The number of cattle in Canadian feedlots on March 1 was 984,145 head, up 4,476, or 0.46%, from Feb. 1’s 979,669.  The March 1 inventory also was 87,472, or 9.76%, above the year-earlier population of 896,673 head and 76,855, or 8.47%, above the 2013-2017 average of 907,290 head.

The number of cattle populating Canadian feedlots through March 1 this year consistently have run about 8.60% above the 2013-2017 average.  This aligns closely with the 2018 numbers as well and continues a pattern of having more than the average number of cattle on feed that began on June 1 of last year.
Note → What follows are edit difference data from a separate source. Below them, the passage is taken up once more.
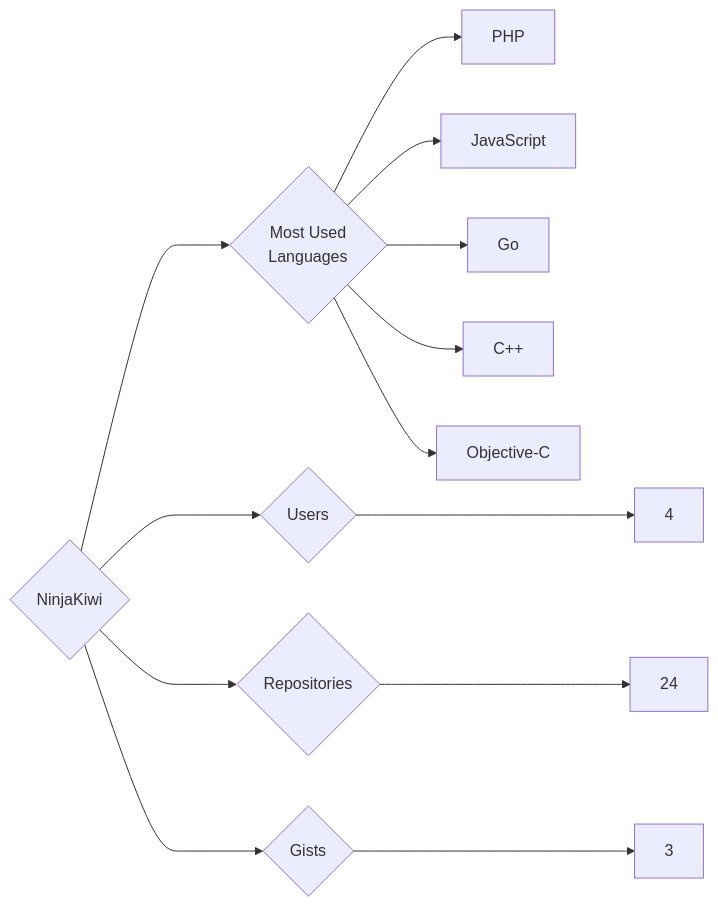
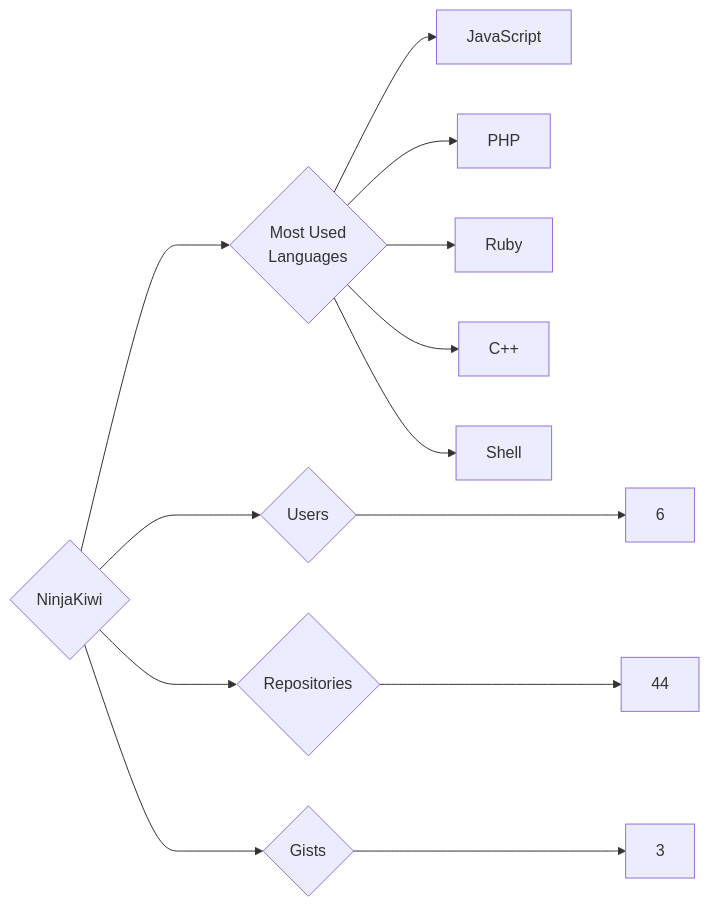
One commit to trickest/insiders changed the diagram in targets/NinjaKiwi/README.md. Above: the diagram before and after it, drawn with Mermaid. The commit also changed 770 other files, not shown here.

````diff
--- a/targets/NinjaKiwi/README.md
+++ b/targets/NinjaKiwi/README.md
@@ -3,13 +3,13 @@
 ```mermaid
 graph LR
 COMPANY_NAME{NinjaKiwi}
-COMPANY_NAME ---> U{Users} ---> UN[4]
-COMPANY_NAME ---> R{Repositories} ---> RN[24]
+COMPANY_NAME ---> U{Users} ---> UN[6]
+COMPANY_NAME ---> R{Repositories} ---> RN[44]
 COMPANY_NAME ---> G{Gists} ---> GN[3]
 COMPANY_NAME ---> ML{Most Used<br>Languages}
+ML --> JavaScript[JavaScript]
 ML --> PHP[PHP]
-ML --> JavaScript[JavaScript]
-ML --> Go[Go]
+ML --> Ruby[Ruby]
 ML --> C++[C++]
-ML --> Objective-C[Objective-C]
+ML --> Shell[Shell]
 ```
````
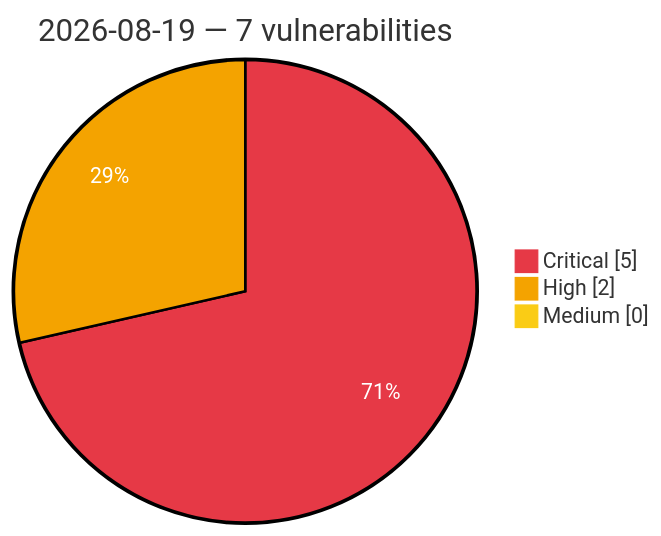
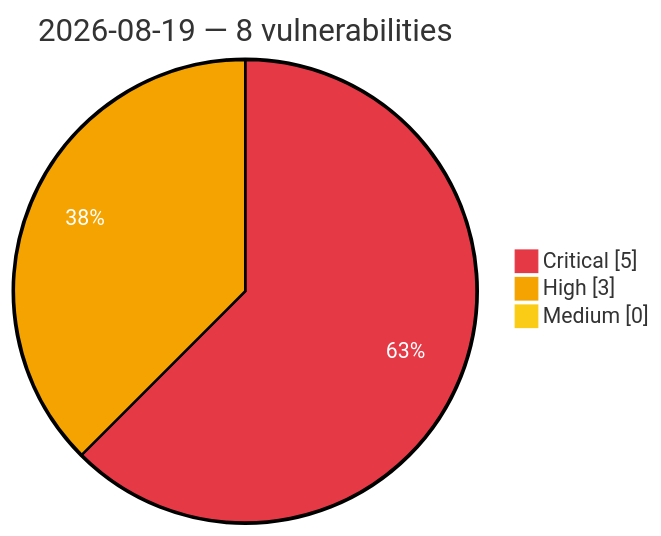
One commit to GhostX0X/vuln-tracker changed the diagram in vulnerabilities/2026/August/2026-08-19.md. Above: the diagram before and after it, drawn with Mermaid. The commit also changed other lines of this file and 7 other files, not shown here.

````diff
--- a/vulnerabilities/2026/August/2026-08-19.md
+++ b/vulnerabilities/2026/August/2026-08-19.md
@@ -3,8 +3,8 @@
 ```mermaid
 %%{init: {'theme':'base', 'themeVariables': {'pie1':'#e63946', 'pie2':'#f4a300', 'pie3':'#facc15', 'pieOpacity':'1', 'pieOuterStrokeWidth':'2px', 'pieSectionTextColor':'#ffffff'}}}%%
 pie showData
-    title 2026-08-19 — 7 vulnerabilities
+    title 2026-08-19 — 8 vulnerabilities
     "Critical" : 5
-    "High" : 2
+    "High" : 3
     "Medium" : 0
 ```
````
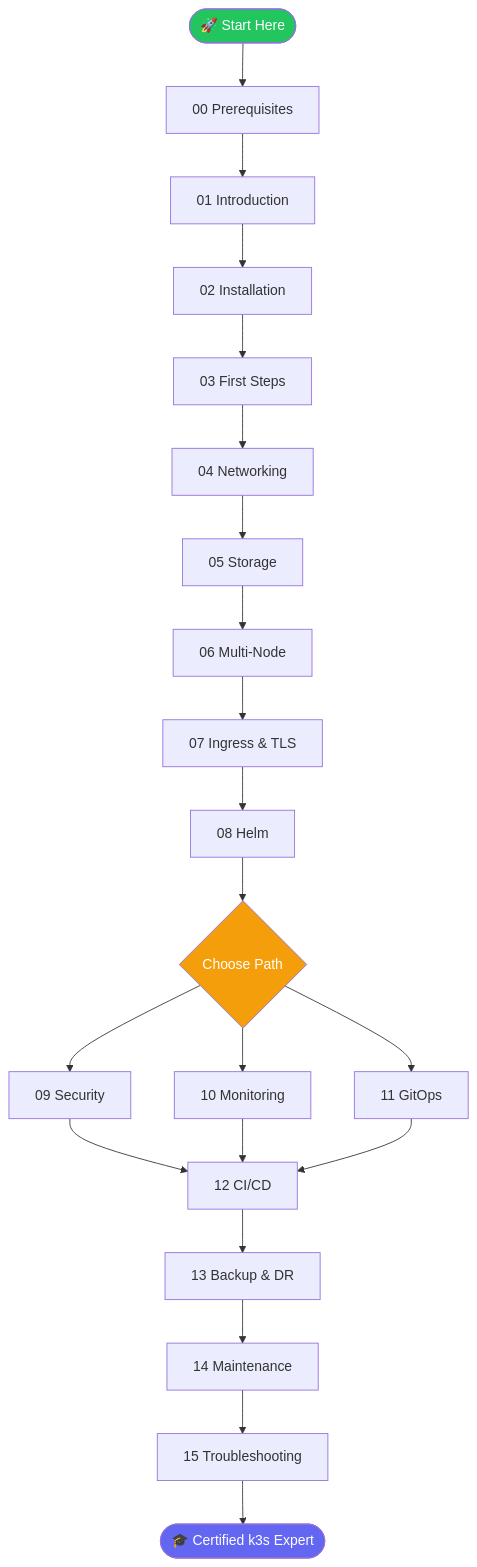
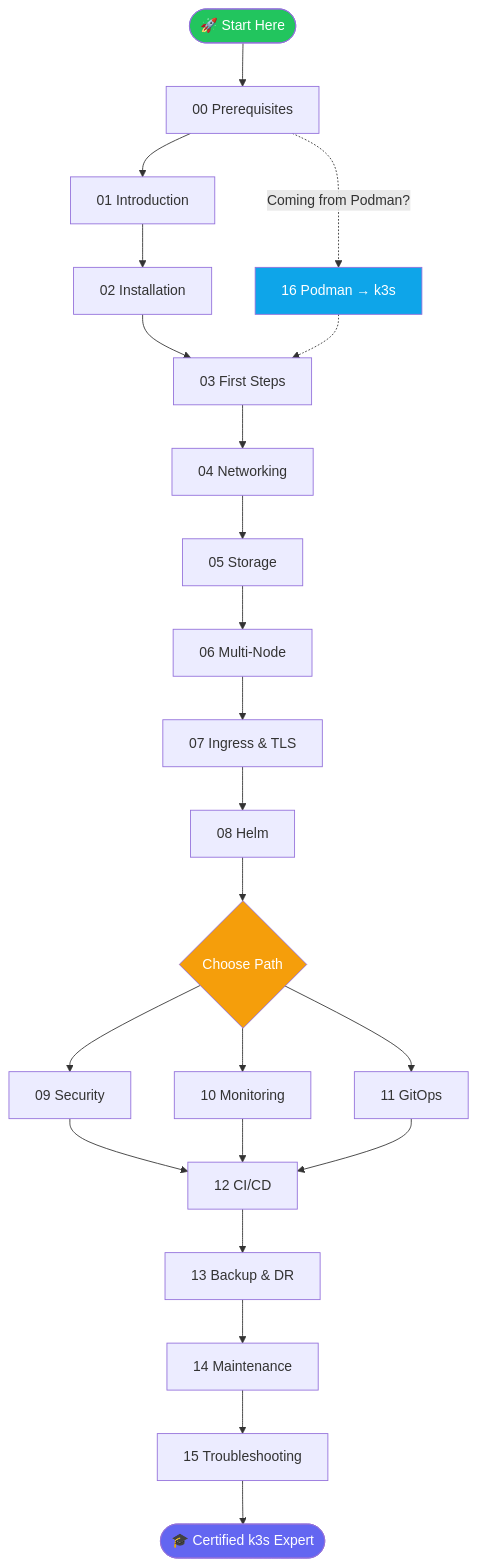
The diagram in README.md (UncleJS/course_k3s), drawn with Mermaid before and after one commit. The commit also changed other lines of this file and 107 other files, not shown here.

````diff
--- a/README.md
+++ b/README.md
@@ -53,27 +60,30 @@
 ```mermaid
 flowchart TD
     A([🚀 Start Here]) --> B[00 Prerequisites]
     B --> C[01 Introduction]
     C --> D[02 Installation]
     D --> E[03 First Steps]
     E --> F[04 Networking]
     F --> G[05 Storage]
     G --> H[06 Multi-Node]
     H --> I[07 Ingress & TLS]
     I --> J[08 Helm]
     J --> K{Choose Path}
     K --> L[09 Security]
     K --> M[10 Monitoring]
     K --> N[11 GitOps]
     L --> O[12 CI/CD]
     M --> O
     N --> O
     O --> P[13 Backup & DR]
     P --> Q[14 Maintenance]
     Q --> R[15 Troubleshooting]
     R --> S([🎓 Certified k3s Expert])
+    B -.->|Coming from Podman?| T[16 Podman → k3s]
+    T -.-> E
 
     style A fill:#22c55e,color:#fff
     style S fill:#6366f1,color:#fff
     style K fill:#f59e0b,color:#fff
+    style T fill:#0ea5e9,color:#fff
 ```
````
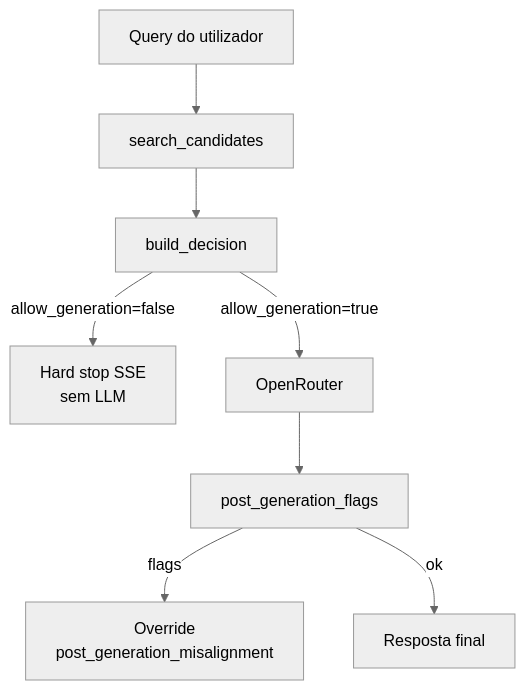
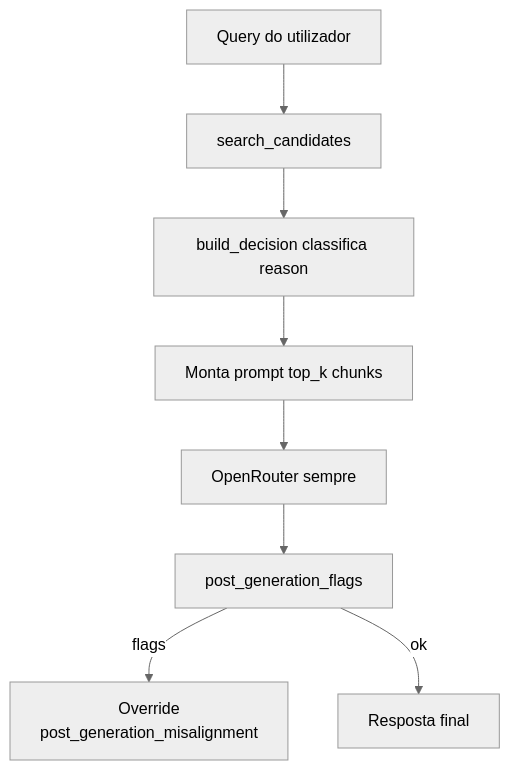
The diagram in docs/wiki/06-gates-e-decisoes.md (GaabDevWeb/KernelBot), drawn with Mermaid (neutral theme) before and after one commit. The commit also changed other lines of this file and 10 other files, not shown here.

````diff
--- a/docs/wiki/06-gates-e-decisoes.md
+++ b/docs/wiki/06-gates-e-decisoes.md
@@ -13,10 +13,10 @@
 ```mermaid
 flowchart TD
   Q[Query do utilizador] --> BM25[search_candidates]
-  BM25 --> BD[build_decision]
-  BD -->|allow_generation=false| HS[Hard stop SSE\nsem LLM]
-  BD -->|allow_generation=true| LLM[OpenRouter]
+  BM25 --> BD[build_decision classifica reason]
+  BD --> ASM[Monta prompt top_k chunks]
+  ASM --> LLM[OpenRouter sempre]
   LLM --> PG[post_generation_flags]
   PG -->|flags| OVR[Override\npost_generation_misalignment]
   PG -->|ok| DONE[Resposta final]
 ```
````
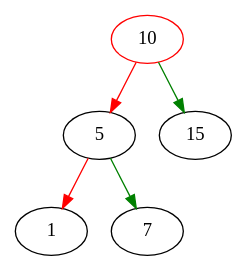
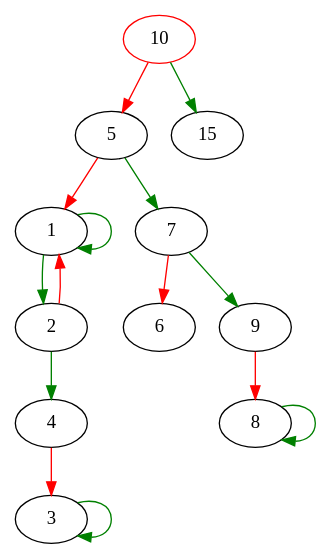
One commit to bsdshell/java changed the diagram in bintree_5684.gv. Above: the diagram before and after it, drawn with Graphviz. The commit also changed 92 other files, not shown here.

```diff
--- a/bintree_5684.gv
+++ b/bintree_5684.gv
@@ -1,7 +1,17 @@
 digraph G{
 10[color=red];
 10->5[color=red];
 5->1[color=red];
+1->2[color=green];
+2->1[color=red];
+1->1[color=green];
+2->4[color=green];
+4->3[color=red];
+3->3[color=green];
 5->7[color=green];
+7->6[color=red];
+7->9[color=green];
+9->8[color=red];
+8->8[color=green];
 10->15[color=green];
 }
```
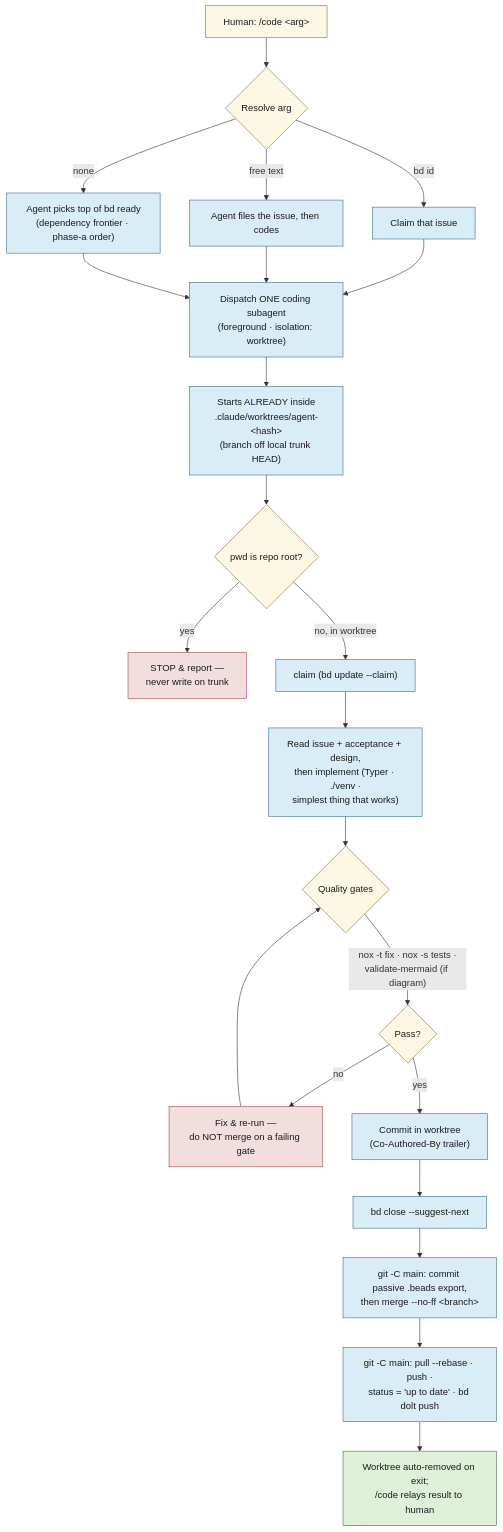
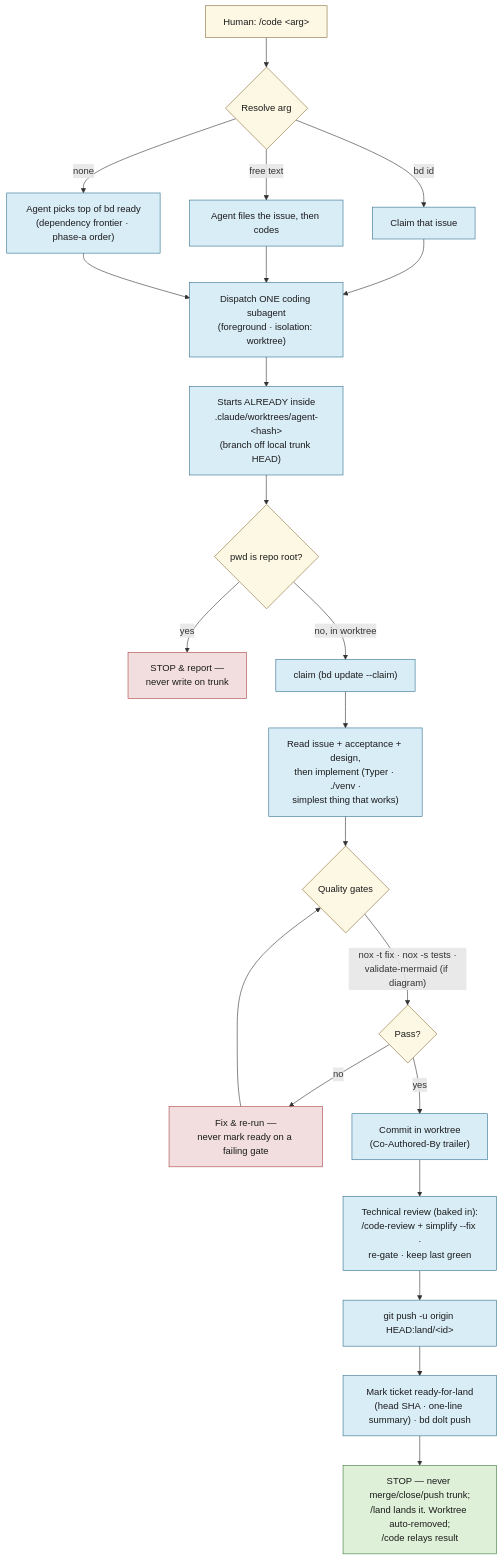
Before and after one commit to bildzeitung/lode: the second of 4 diagrams in docs/agents-workflow.md, drawn with Mermaid. The commit also changed other lines of this file, not shown here.

First line of the commit message:
docs(agents-workflow): reconcile coding loop with the producer model; document self-paced /land

````diff
--- a/docs/agents-workflow.md
+++ b/docs/agents-workflow.md
@@ -122,39 +133,39 @@
 ```mermaid
 flowchart TD
     INV["Human: /code &lt;arg&gt;"] --> RES{"Resolve arg"}
     RES -->|"bd id"| T1["Claim that issue"]
     RES -->|"free text"| T2["Agent files the issue, then codes"]
     RES -->|"none"| T3["Agent picks top of bd ready<br>(dependency frontier · phase-a order)"]
 
     T1 --> DISP["Dispatch ONE coding subagent<br>(foreground · isolation: worktree)"]
     T2 --> DISP
     T3 --> DISP
 
     DISP --> WT["Starts ALREADY inside<br>.claude/worktrees/agent-&lt;hash&gt;<br>(branch off local trunk HEAD)"]
     WT --> GUARD{"pwd is repo root?"}
     GUARD -->|"yes"| BAIL["STOP & report —<br>never write on trunk"]
     GUARD -->|"no, in worktree"| CLAIM["claim (bd update --claim)"]
 
     CLAIM --> IMPL["Read issue + acceptance + design,<br>then implement (Typer · ./venv ·<br>simplest thing that works)"]
     IMPL --> GATES{"Quality gates"}
     GATES -->|"nox -t fix · nox -s tests ·<br>validate-mermaid (if diagram)"| GFAIL{"Pass?"}
-    GFAIL -->|"no"| FIX["Fix & re-run —<br>do NOT merge on a failing gate"]
+    GFAIL -->|"no"| FIX["Fix & re-run —<br>never mark ready on a failing gate"]
     FIX --> GATES
     GFAIL -->|"yes"| COMMIT["Commit in worktree<br>(Co-Authored-By trailer)"]
 
-    COMMIT --> CLOSE["bd close --suggest-next"]
-    CLOSE --> MERGE["git -C main: commit passive .beads export,<br>then merge --no-ff &lt;branch&gt;"]
-    MERGE --> PUSH["git -C main: pull --rebase · push ·<br>status = 'up to date' · bd dolt push"]
-    PUSH --> DONE["Worktree auto-removed on exit;<br>/code relays result to human"]
+    COMMIT --> TR["Technical review (baked in):<br>/code-review + simplify --fix ·<br>re-gate · keep last green"]
+    TR --> PUSH["git push -u origin HEAD:land/&lt;id&gt;"]
+    PUSH --> MARK["Mark ticket ready-for-land<br>(head SHA · one-line summary) · bd dolt push"]
+    MARK --> STOP["STOP — never merge/close/push trunk;<br>/land lands it. Worktree auto-removed;<br>/code relays result"]
 
     classDef start fill:#fcf8e3,stroke:#8a6d3b,color:#1b1b1b;
     classDef work fill:#d9edf7,stroke:#31708f,color:#1b1b1b;
     classDef gate fill:#fcf8e3,stroke:#8a6d3b,color:#1b1b1b;
     classDef bad fill:#f2dede,stroke:#a94442,color:#1b1b1b;
     classDef good fill:#dff0d8,stroke:#3c763d,color:#1b1b1b;
     class INV,RES start;
-    class T1,T2,T3,DISP,WT,CLAIM,IMPL,COMMIT,CLOSE,MERGE,PUSH work;
+    class T1,T2,T3,DISP,WT,CLAIM,IMPL,COMMIT,TR,PUSH,MARK work;
     class GATES,GFAIL,GUARD gate;
     class BAIL,FIX bad;
-    class DONE good;
+    class STOP good;
 ```
````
If those percentages hold, the number of cattle on feed in Canada as of April 1 should be around 1.004 million, versus last year’s 939,623 and the previous five-year average of 924,290.

Past April, there is an almost insurmountable seasonal tendency for the number of cattle on feed in Canada to fall into a bottom on Sep. 1.




The number of calves placed into Canadian feedlots during February was near the 2013-2017 average and during February 2018, the CanFax numbers said.  The increase in the number of cattle on feed combined with no perceivable increase in placements indicates feedlots there are keeping them on feed a bit longer, possibly to lay in a little more fat and marbling before going to slaughter.

CanFax said 122,959 young cattle entered Canadian feedlots in February, up 15,673, or 14.6%, from January’s 107,286.  February placements also were down 9,980, or 7.51%, from 132,939 in February a year earlier and 16,247, or 11.7%, below the previous five-year average of 139,206.

March placements last year spiked above the 2013-2017 average by 40,129 head, or 23.9%.  They could do the same this year, but harsh winter weather may delay some March placements, an analyst said.

However, Canadian winters are notoriously harsh, and one year may not be much worse on the cattle herds than another.

If placements follow the seasonal pattern, and there is little reason to think the trend won’t be close, March placements will be the secondary high for the year.  The low point likely will be the June placements.

The high placement month of the year will be October when calves are pulled from all pastures.  At that point, there is little more that can be done with them other than to send them to a feedlot.




Cash cattle trade was reported this week at $126 to $128 per cwt on a live basis, steady with the bulk of last week’s action, and at $203 to $205 on a dressed basis, steady to up $1 from most of last week’s trade.

The USDA choice cutout Tuesday was up $1.00 per cwt at $229.33, while select was up $1.25 at $219.46.  The choice/select spread narrowed to $9.87 from $10.12 with 91 loads of fabricated product sold into the spot market.

The CME Feeder Cattle index for the seven days ended Monday, was $137.67 per cwt, up $0.17.  This compares with Tuesday’s Mar contract settlement of $142.25, up $0.60.